That dedication to serving others in her community has helped Clark earn a McLean County Full Tuition Scholarship, which provides free tuition to students who have a history of leadership, community service, and commitment to the community. She is one of eight recipients.
Her parents, Bob and Sally Clark, taught their daughter and her twin brother, Brett (Beth is proudly older by a mere second or two), about the importance of helping others.
“I believe my parents raised me right,” she said.
Clark chose Illinois State University based on her academic interests and because it’s close to her family, especially important now as her father battles cancer. The timeliness and importance of the good news about the scholarship were not lost on her.
“My dad was diagnosed with stage 4 colon cancer in October 2020, so receiving this scholarship right now is just great timing,” she said. “It’s amazing.”
A message on her watch was how Clark learned of her good fortune. She was pretty excited.
“I was in my ag shop at Lexington High School teaching ag in the classroom to grade school kids for National FFA week,” she said. “I had just started an activity with a classmate when I got a notification from ISU Admissions on my Apple watch.
“I completely lost my breath and was having a real moment. I was ecstatic.”

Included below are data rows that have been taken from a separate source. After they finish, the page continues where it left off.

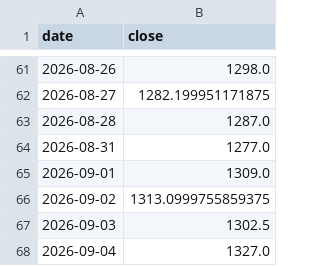
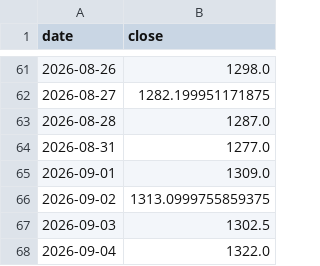
Before and after one commit to sureshr89/ReliancePower360, a CSV file: data/price_history.csv, drawn as a sheet; only a part is shown, gaps mark what is left out.

```diff
--- a/data/price_history.csv
+++ b/data/price_history.csv
@@ -67,2 +67,2 @@ date,close
 2026-09-03,1302.5
-2026-09-04,1327.0
+2026-09-04,1322.0
```
Also changed, not shown: data/eod_audit.csv, data/latest_news.csv, 3 other files.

Clark’s family, well-known in the Lexington area, has been farming for generations in McLean County. She recently completed a year as vice president of their FFA chapter; her grandfather is a past president of the same chapter, and her dad was active in FFA in his high school days. It makes sense that she’ll begin her freshman year in the fall as an agriculture teacher education major.

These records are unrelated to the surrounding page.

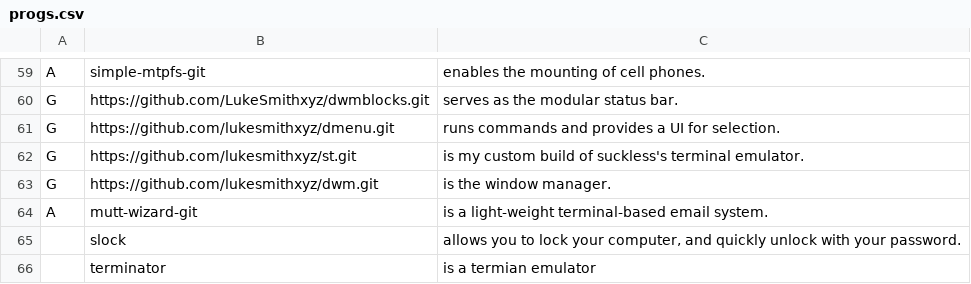
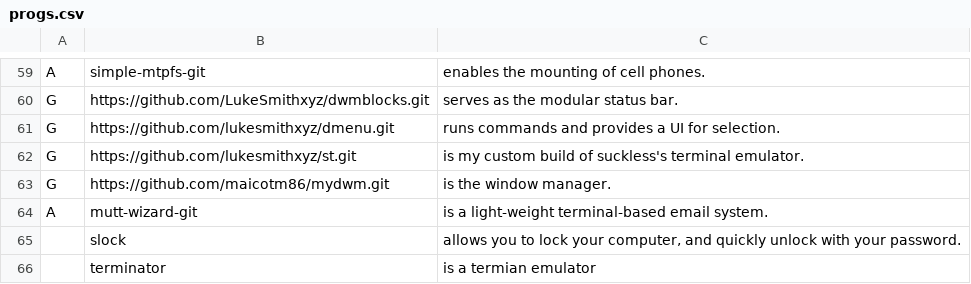
Before and after one commit to maicotm86/arch-dwm, a CSV file: progs.csv, drawn as a sheet; only a part is shown, gaps mark what is left out.

Commit message:
my dwm add

```diff
--- a/progs.csv
+++ b/progs.csv
@@ -62,3 +62,3 @@ G,https://github.com/lukesmithxyz/dmenu.git,runs commands and provides a UI for
 G,https://github.com/lukesmithxyz/st.git,is my custom build of suckless's terminal emulator.
-G,https://github.com/lukesmithxyz/dwm.git,is the window manager.
+G,https://github.com/maicotm86/mydwm.git,is the window manager.
 A,mutt-wizard-git,is a light-weight terminal-based email system.
```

“My dream career would be to come back and teach at Lexington High School and replace Mr. Brian Wiltz,” Clark said. Wiltz, her high school ag teacher and FFA advisor, is someone she admires.
When she gets settled into her first year of college, Clark plans to check out opportunities for extracurricular activities that match her interests.
“I’m very excited to look for national organizations like sororities, collegiate farm bureaus, and collegiate ag clubs,” Clark said. “So, I can spread the word about ag awareness and education.”
During the pandemic, she began creating kindness rocks by painting positive messages on stones. She was hoping to use her newfound hobby to lift the spirits of others. She didn’t realize that her rock art would evolve into a fundraiser that so far has generated $300 for a crucial backpack program in the Lexington School District.
“It’s run by the life skills class, which is made up of special needs kids, and they run it,” Clark said. “They use the money to fill backpacks with food for families with food insecurities.”
In recent months, her family has been on the receiving end of kindness in the form of meals, cards, and prayers during her dad’s illness. Neighbors have been eager to give back to a family that has given so much to others. In response, Clark was inspired to create handmade beaded bracelets to say thank you, but it goes deeper.
“In the future, I can foresee my family and close friends advocating for cancer awareness and raising funds to support others who suffer from cancer,” she said.
Painting messages of kindness on rocks also helped her, Clark said, and she eventually expanded by painting wood rounds, picture frames, and small wooden figurines. Next up she’ll hold painting classes to teach kids how to create their own positive art pieces.
Her favorite message so far on one of her creations reads: “Throw kindness around like confetti.”